Once you feel the need, you can leave the tower via teleportation at no cost. The village itself contains a Keep, where you can equip and spend ability points on your characters, the Library where you can look up past quests and the bestiary, the Blacksmith where you create new weapons or enchant them, and finally training facilities, like the Armory and Mage Tower that allow you to level your characters up. Levelling up is done within the Barracks, showing you a list of all characters, their level and the cost to level them up.
Crafting equipment takes crystals found in the tower, ranging from Magic, Ancient and Relic. You can craft all types of equipment for your characters, and each time you will be given a random effect on them, from increased speed, stats or damage. Enchanting takes Relic crystals and can only be done to weapons with an enchantment slot. You find enchantments in the tower itself and must bring them back to the base to learn and use.
Each floor of the tower has a checklist of things to do, opening every chest, completing all battles, collecting all blueprints and finding all secret rooms. It’s a neat way to lay out a collectable system, but feels a bit too straightforward at times, as most of them are found as you walk around with no real thinking required, besides the secret rooms.
There isn’t any experience in ToT, as your characters are as good as they’re going to get. However, you will be able to spend gold on them in the barracks to level them up. Which is a weird way to do it, as it does cap your character’s progression to both gold and time, as you also require tomes of knowledge and the appropriate training facility to be upgraded. Stopping you from over-grinding to make the game easier. The Tomes are found at specific points in the tower, setting a hard level cap in each level.
As it stands currently, the soundtrack in ToT feels uninspired and mostly quiet. I felt empty for a majority of my exploration and game time, with the music being mostly a background attraction. The game plays similar tracks between levels and even combat, causing the music to feel repeated, even pushing it further out of my mind. Elite battles had little else to add to the fray. The music itself is rather lacklustre, feeling unenergetic against the chaos of battle or too quiet during exploration.
The difficulty of ToT has a weird curve to it, from easy battles turning out way harder than usual to Elite battles being easier. Your tactics and battlefield control change the difficulty drastically as well, either relying heavily on the fighters wall of stone ability to section off the battlefield, to being completely overwhelmed by ranged units. Sadly, too many battles play out dull, feeling slow and uninteresting, against the fewer challenging fights that seem to annoy more than challenge.
Combined with the unenthusiastic music, traversal and battle become rather dull and boring, leading to some quite lengthy play sessions where I was just moving forward without enjoyment. Some of the battles and their maps were interesting but plenty of them are just copy-pasted encounters to lengthen game time. There can be some fun combos of abilities, like cordoning off your party with the fighters wall ability and summoning a beast to fight for you on the other side, but these are too few and far between.

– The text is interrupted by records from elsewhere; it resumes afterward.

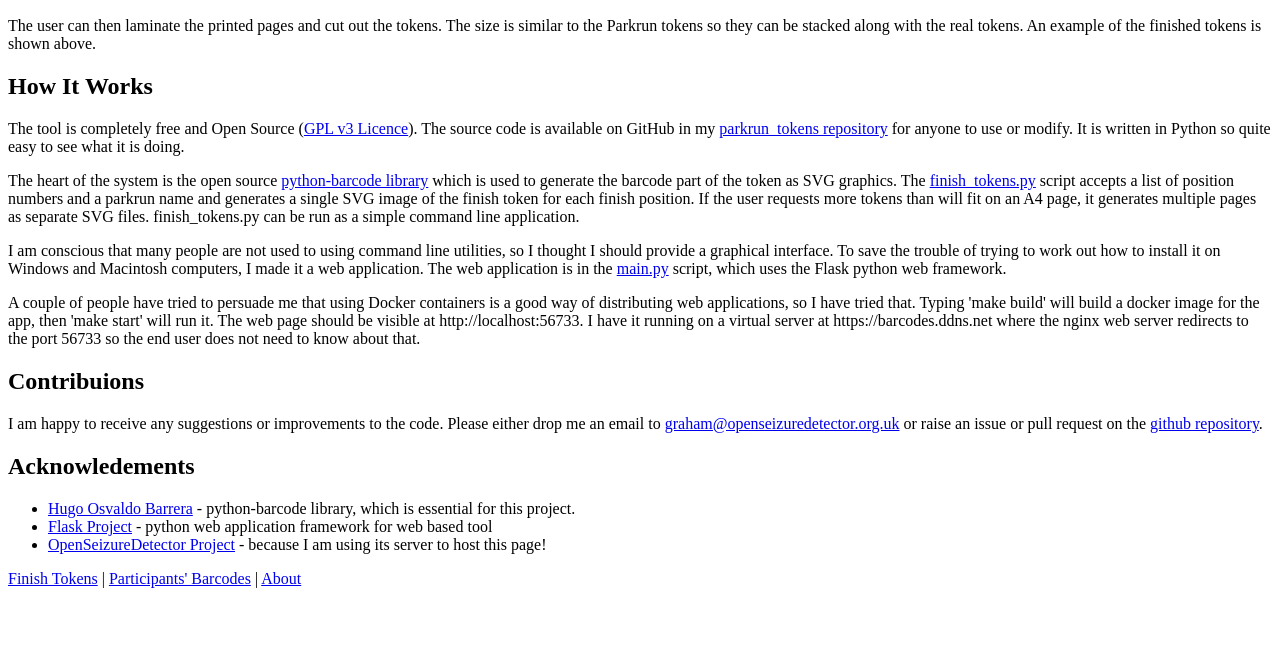
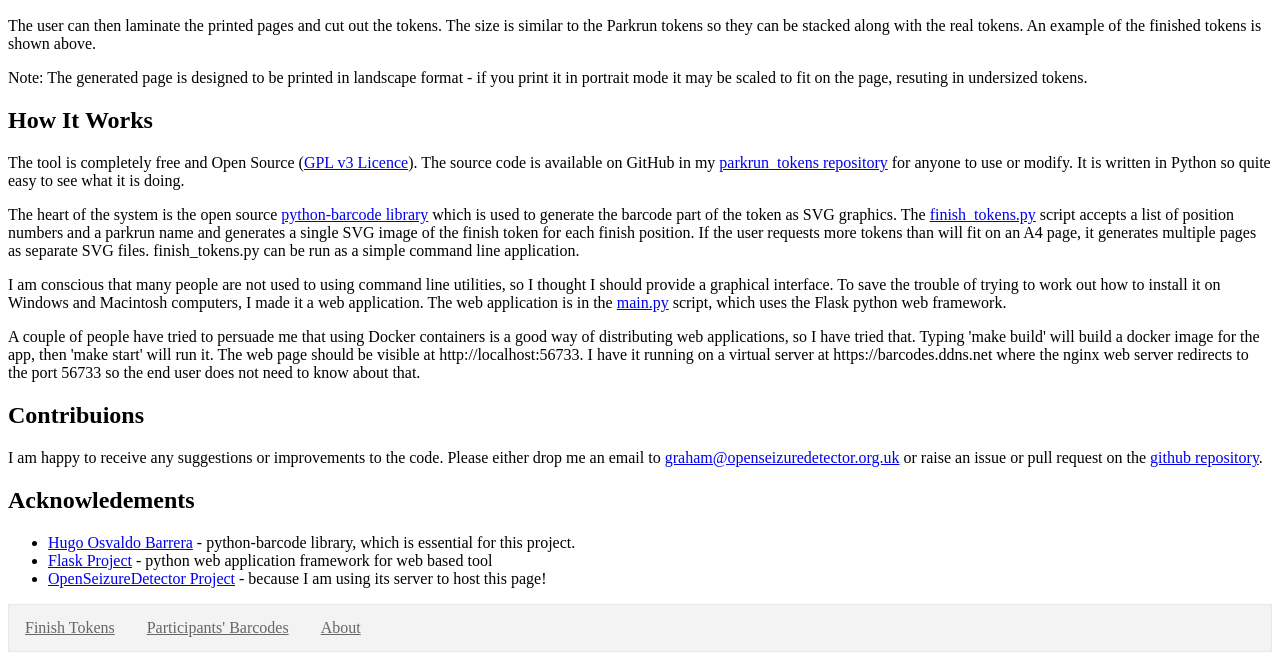
Before and after one commit to jones139/parkrun_tokens, a plain HTML site: page static/index.html in a window 1280 px wide. Shown: the part 1619-2279 px from the top of the page. Before the commit the page ends 2223 px from the top, so only its background shows below. Drawn offline with Linux system fonts and the light colour scheme.

Commit message:
Added note to print the page in landscape mode to web page

```diff
--- a/static/index.html
+++ b/static/index.html
@@ -30,6 +30,7 @@
       <input type="text" id="tokensTxt" name="tokensTxt" value="1-10 15 16"/> <br/>
       <input type="submit" value="Submit"/>
     </form>
+
     <ul class='menu-bar'>
       <li><a href="#finishTokens">Finish Tokens</a> </li>
       <li><a href="#partBarcodes">Participants' Barcodes</a> </li>
@@ -70,7 +71,7 @@
       Graphics SVG) files that represent A4 pages to be printed to make the
       tokens.   These are downloaded in a zip file onto the user's computer.
       The user opens the file and prints out each page in turn.
-      </p>
+    </p>
     <img width=400px src='token_page.png' alt="Example Token Page"/>
     <img width=200px src="./tokens.png" alt="Image of Generated Tokens"/>
     <p>
@@ -80,6 +81,10 @@
       stacked along with the real tokens.   An example of the finished
       tokens is shown above.
     </p>
+    <p>Note:  The generated page is designed to be printed in landscape
+      format - if you print it in portrait mode it may be scaled to fit on
+      the page, resuting in undersized tokens.
+      </p>
     <h2>How It Works</h2>
     <p>The tool is completely free and Open Source (<a href='https://github.com/jones139/parkrun_tokens/blob/main/LICENSE' target="_blank" >GPL v3 Licence</a>).  The source code is available on GitHub in my <a href='https://github.com/jones139/parkrun_tokens'>parkrun_tokens repository</a> for anyone to use or modify.  It is written in Python so quite easy to see what it is doing.
       </p>
@@ -115,9 +120,10 @@
       <li><a href='https://github.com/pallets/flask'>Flask Project</a> - python web application framework for web based tool</li>
       <li><a href='https://openseizuredetector.org.uk'>OpenSeizureDetector Project</a> - because I am using its server to host this page!
       </ul>
-    <p id='menu-bar'><a href="#finishTokens">Finish Tokens</a> |
-      <a href="#partBarcodes">Participants' Barcodes</a> |
-      <a href="#about">About</a>
-    </p>
+    <ul class='menu-bar'>
+      <li><a href="#finishTokens">Finish Tokens</a> </li>
+      <li><a href="#partBarcodes">Participants' Barcodes</a> </li>
+      <li><a href="#about">About</a></li>
+    </ul>
   </body>
 </html>
```
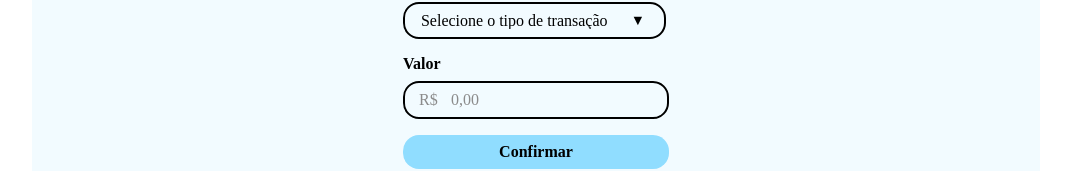
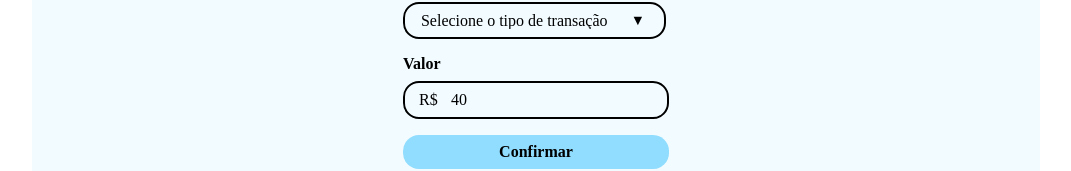
Before and after one commit to alexandre-costa-81/anybank, an Angular app: page / in a window 1280 px wide. Shown: the part 410-581 px from the top of the page, without its empty margins (104-1175 px from the left). Built offline with nearby package versions, Linux system fonts and the light colour scheme; a web font is replaced by a local one.

Commit message:
feat: bind transaction value input and implement form submission logic

```diff
--- a/src/app/form-nova-transacao/form-nova-transacao.html
+++ b/src/app/form-nova-transacao/form-nova-transacao.html
@@ -1,5 +1,5 @@
 <main class="form-wrapper">
-  <form class="form">
+  <form (ngSubmit)="aoSubmeter()" class="form">
     <h2 class="titulo">Nova Transação</h2>
 
     <div class="campos">
@@ -18,6 +18,7 @@
         Valor
         <div class="input-wrapper">
           <input
+            [(ngModel)]="valorTransacao"
             type="number"
             min="0.01"
             step="0.01"
--- a/src/app/form-nova-transacao/form-nova-transacao.ts
+++ b/src/app/form-nova-transacao/form-nova-transacao.ts
@@ -1,11 +1,16 @@
 import { Component } from '@angular/core';
+import { FormsModule } from '@angular/forms';
 
 @Component({
   selector: 'app-form-nova-transacao',
-  imports: [],
+  imports: [FormsModule],
   templateUrl: './form-nova-transacao.html',
   styleUrl: './form-nova-transacao.css',
 })
 export class FormNovaTransacao {
+  valorTransacao: number | null = 40;
 
+  aoSubmeter() {
+    console.log('Transação submetida com valor:', this.valorTransacao);
+  }
 }
```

Overall, Tower of Time gets a 6/10. If you’re a fan of atmospheric and slow RPGs you may find some enjoyment in its systems and game design choices. Traversal feels slow and boring, with plenty of fights feeling unrewarding. The story isn’t much either, with the only voice acting coming from the narrator and walls of text to read. Gameplay can be fun and interactive, with strategic use of skills or spells but falls behind due to repetitive maps and fights. The soundtrack feels either too short or underutilised for a majority of the game